Revision comparison data
▼
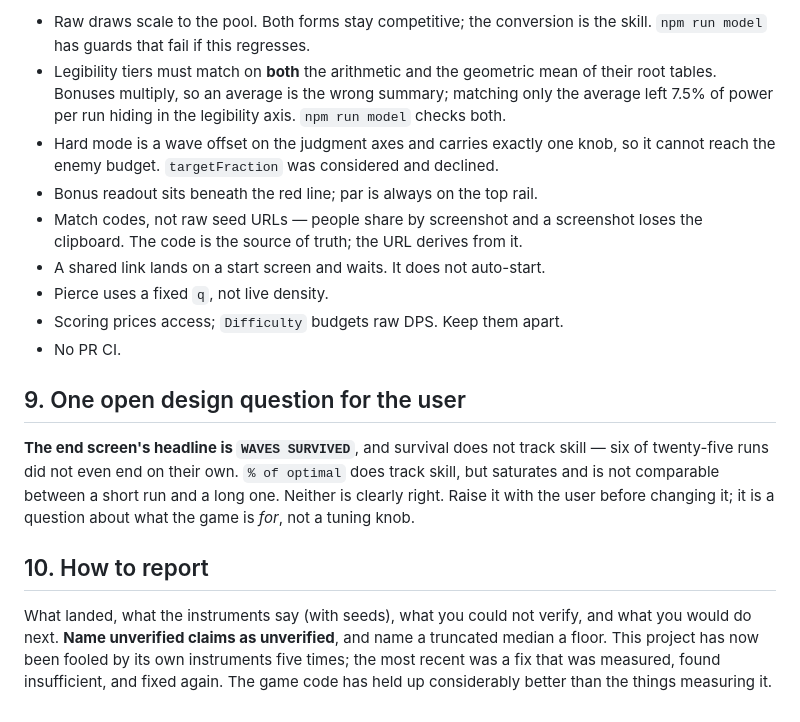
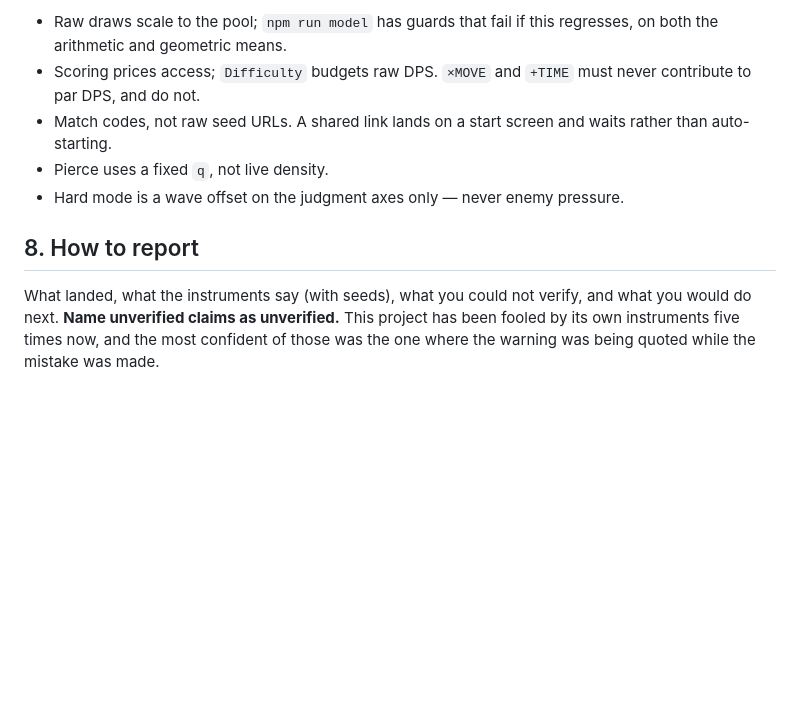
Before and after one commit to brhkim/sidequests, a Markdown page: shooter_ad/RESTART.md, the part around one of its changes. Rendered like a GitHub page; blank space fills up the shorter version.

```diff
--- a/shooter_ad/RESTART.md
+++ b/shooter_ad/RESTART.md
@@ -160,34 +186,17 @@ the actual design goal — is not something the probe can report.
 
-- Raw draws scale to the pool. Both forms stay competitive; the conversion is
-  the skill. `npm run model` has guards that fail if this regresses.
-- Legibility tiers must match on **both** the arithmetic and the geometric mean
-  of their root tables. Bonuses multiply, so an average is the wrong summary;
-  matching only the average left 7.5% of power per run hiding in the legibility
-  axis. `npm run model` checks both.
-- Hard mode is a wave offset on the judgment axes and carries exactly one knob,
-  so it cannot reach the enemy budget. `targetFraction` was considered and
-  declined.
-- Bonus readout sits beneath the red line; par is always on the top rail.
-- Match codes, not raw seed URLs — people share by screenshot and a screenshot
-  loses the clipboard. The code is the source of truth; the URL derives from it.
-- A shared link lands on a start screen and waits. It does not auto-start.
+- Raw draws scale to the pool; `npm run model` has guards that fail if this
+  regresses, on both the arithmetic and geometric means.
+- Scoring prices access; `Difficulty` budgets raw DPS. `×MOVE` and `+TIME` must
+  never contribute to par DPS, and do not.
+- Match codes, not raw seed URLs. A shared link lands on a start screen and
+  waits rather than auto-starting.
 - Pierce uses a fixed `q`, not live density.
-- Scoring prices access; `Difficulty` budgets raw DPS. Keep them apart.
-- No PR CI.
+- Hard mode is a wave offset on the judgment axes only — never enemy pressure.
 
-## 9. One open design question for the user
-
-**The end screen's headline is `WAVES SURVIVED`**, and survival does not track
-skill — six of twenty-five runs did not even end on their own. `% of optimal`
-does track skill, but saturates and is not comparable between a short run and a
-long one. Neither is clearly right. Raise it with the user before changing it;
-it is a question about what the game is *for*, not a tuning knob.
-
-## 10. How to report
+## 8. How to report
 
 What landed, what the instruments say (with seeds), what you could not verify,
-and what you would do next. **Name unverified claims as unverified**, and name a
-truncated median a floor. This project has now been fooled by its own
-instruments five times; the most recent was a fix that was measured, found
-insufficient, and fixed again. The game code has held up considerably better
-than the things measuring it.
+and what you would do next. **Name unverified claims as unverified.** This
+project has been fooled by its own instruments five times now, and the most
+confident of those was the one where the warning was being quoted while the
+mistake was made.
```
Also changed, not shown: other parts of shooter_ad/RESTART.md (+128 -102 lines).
▲
▼
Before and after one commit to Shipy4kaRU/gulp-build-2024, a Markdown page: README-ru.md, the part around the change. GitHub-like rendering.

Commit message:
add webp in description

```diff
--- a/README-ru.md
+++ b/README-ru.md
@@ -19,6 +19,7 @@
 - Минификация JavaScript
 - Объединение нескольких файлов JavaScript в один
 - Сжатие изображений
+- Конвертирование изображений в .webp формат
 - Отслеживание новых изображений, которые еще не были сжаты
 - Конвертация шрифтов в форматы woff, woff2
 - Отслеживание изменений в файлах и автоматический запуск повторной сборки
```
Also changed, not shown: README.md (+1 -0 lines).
▲
*What you are asked to do*. Every line that contains the string "five" should be copied from the records.

*Answer below*.
-skill — six of twenty-five runs did not even end on their own. `% of optimal`
-instruments five times; the most recent was a fix that was measured, found
+project has been fooled by its own instruments five times now, and the most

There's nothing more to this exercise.